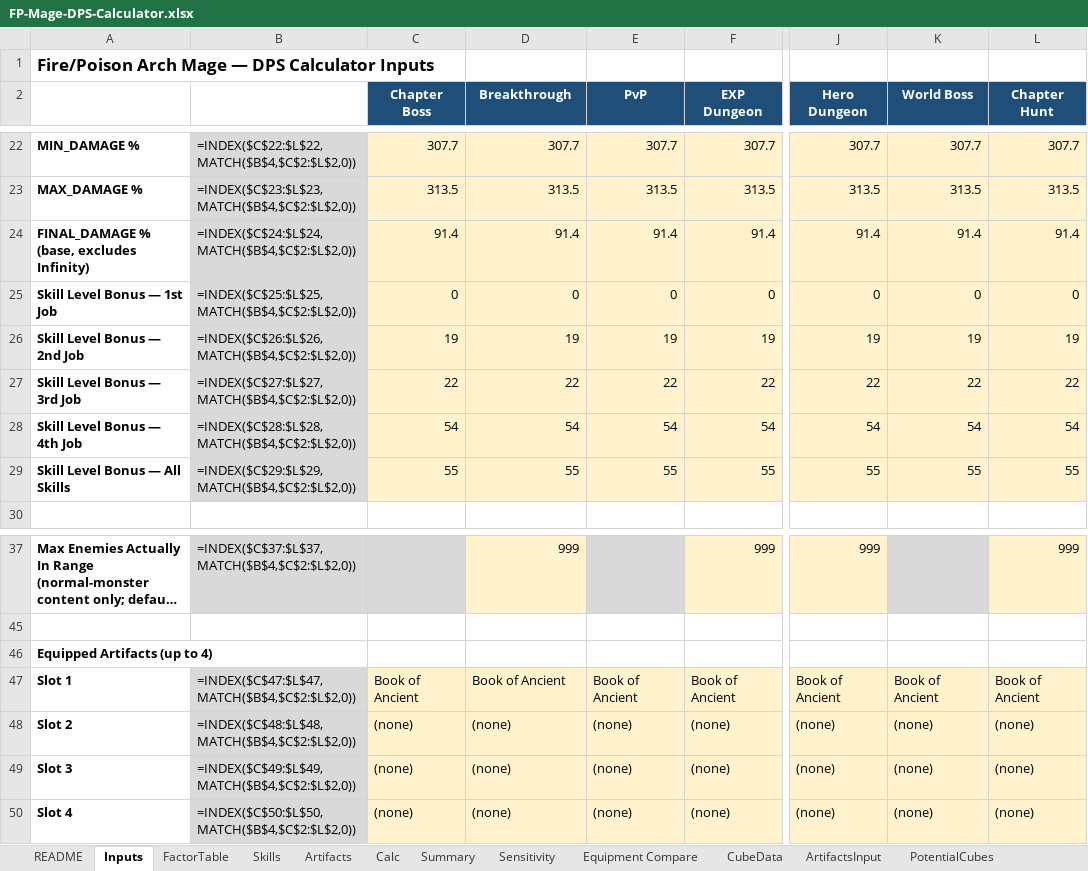
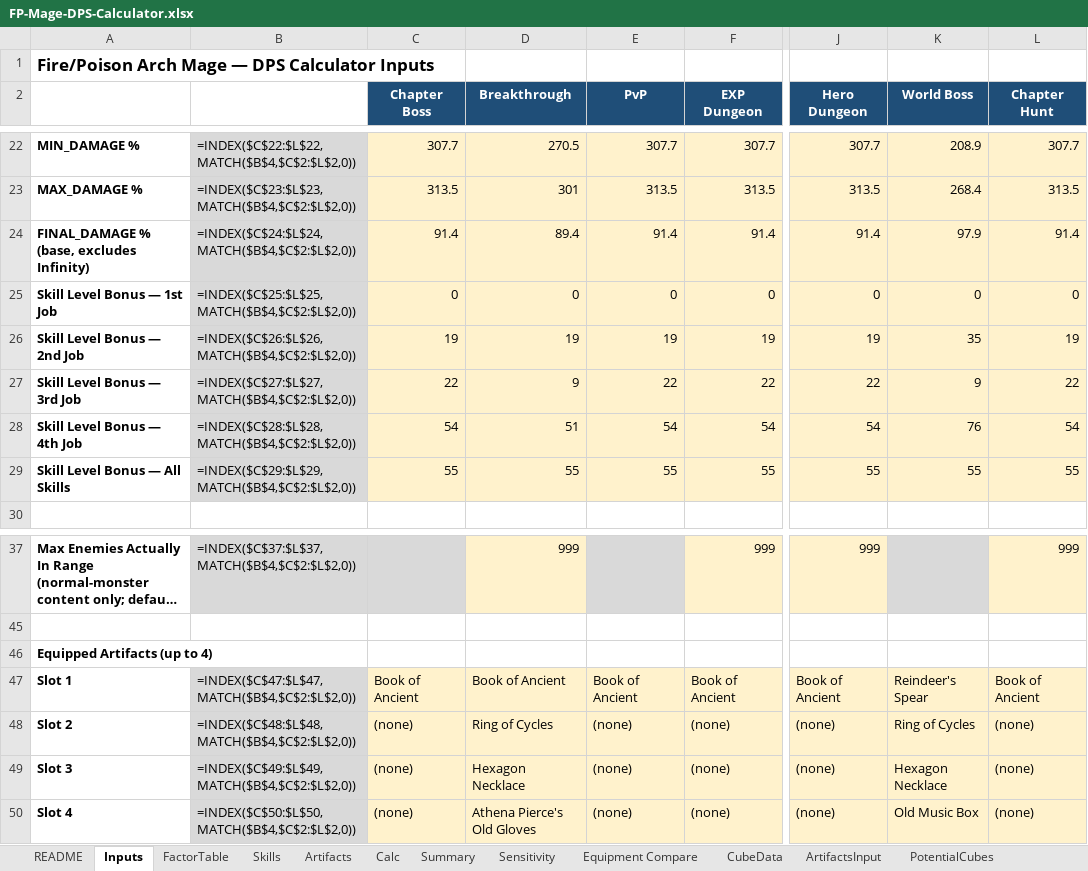
Before and after one commit to yanivgoft/MapleStoryIdleOptimizer, an Excel workbook: FP-Mage/FP-Mage-DPS-Calculator.xlsx, sheet Inputs, drawn as a sheet; only a part is shown, gaps mark what is left out; long unchanged cells end in …; values as stored, in another font and other column widths than the file's, no borders; formulas without a stored value are shown as written; 1 other sheet too large or unreadable and not compared; the diff covers the shown part only; the diff names each change by its address in the sheet, - before the commit and + after, or states it on an @@ line.

```diff
--- a/FP-Mage/FP-Mage-DPS-Calculator.xlsx (sheet Inputs)
+++ b/FP-Mage/FP-Mage-DPS-Calculator.xlsx (sheet Inputs)
-D22 (Breakthrough): 307.7
+D22 (Breakthrough): 270.5
-K22 (World Boss): 307.7
+K22 (World Boss): 208.9
-D23 (Breakthrough): 313.5
+D23 (Breakthrough): 301
-K23 (World Boss): 313.5
+K23 (World Boss): 268.4
-D24 (Breakthrough): 91.4
+D24 (Breakthrough): 89.4
-K24 (World Boss): 91.4
+K24 (World Boss): 97.9
-K26 (World Boss): 19
+K26 (World Boss): 35
-D27 (Breakthrough): 22
+D27 (Breakthrough): 9
-K27 (World Boss): 22
+K27 (World Boss): 9
-D28 (Breakthrough): 54
+D28 (Breakthrough): 51
-K28 (World Boss): 54
+K28 (World Boss): 76
-K47 (World Boss): Book of Ancient
+K47 (World Boss): Reindeer's Spear
-D48 (Breakthrough): (none)
+D48 (Breakthrough): Ring of Cycles
-K48 (World Boss): (none)
+K48 (World Boss): Ring of Cycles
-D49 (Breakthrough): (none)
+D49 (Breakthrough): Hexagon Necklace
-K49 (World Boss): (none)
+K49 (World Boss): Hexagon Necklace
-D50 (Breakthrough): (none)
+D50 (Breakthrough): Athena Pierce's Old Gloves
-K50 (World Boss): (none)
+K50 (World Boss): Old Music Box
```
Also changed, not shown: 31 edited cells elsewhere in this sheet, sheet PotentialCubes, sheet Equipment Compare, Corsair/Corsair-DPS-Calculator.xlsx, Marksman/Marksman-DPS-Calculator.xlsx, 24 other files.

## TASK STATEMENT
The word to find is "Cycles". Copy every line of the records that holds it.

## REPLY
+D48 (Breakthrough): Ring of Cycles
+K48 (World Boss): Ring of Cycles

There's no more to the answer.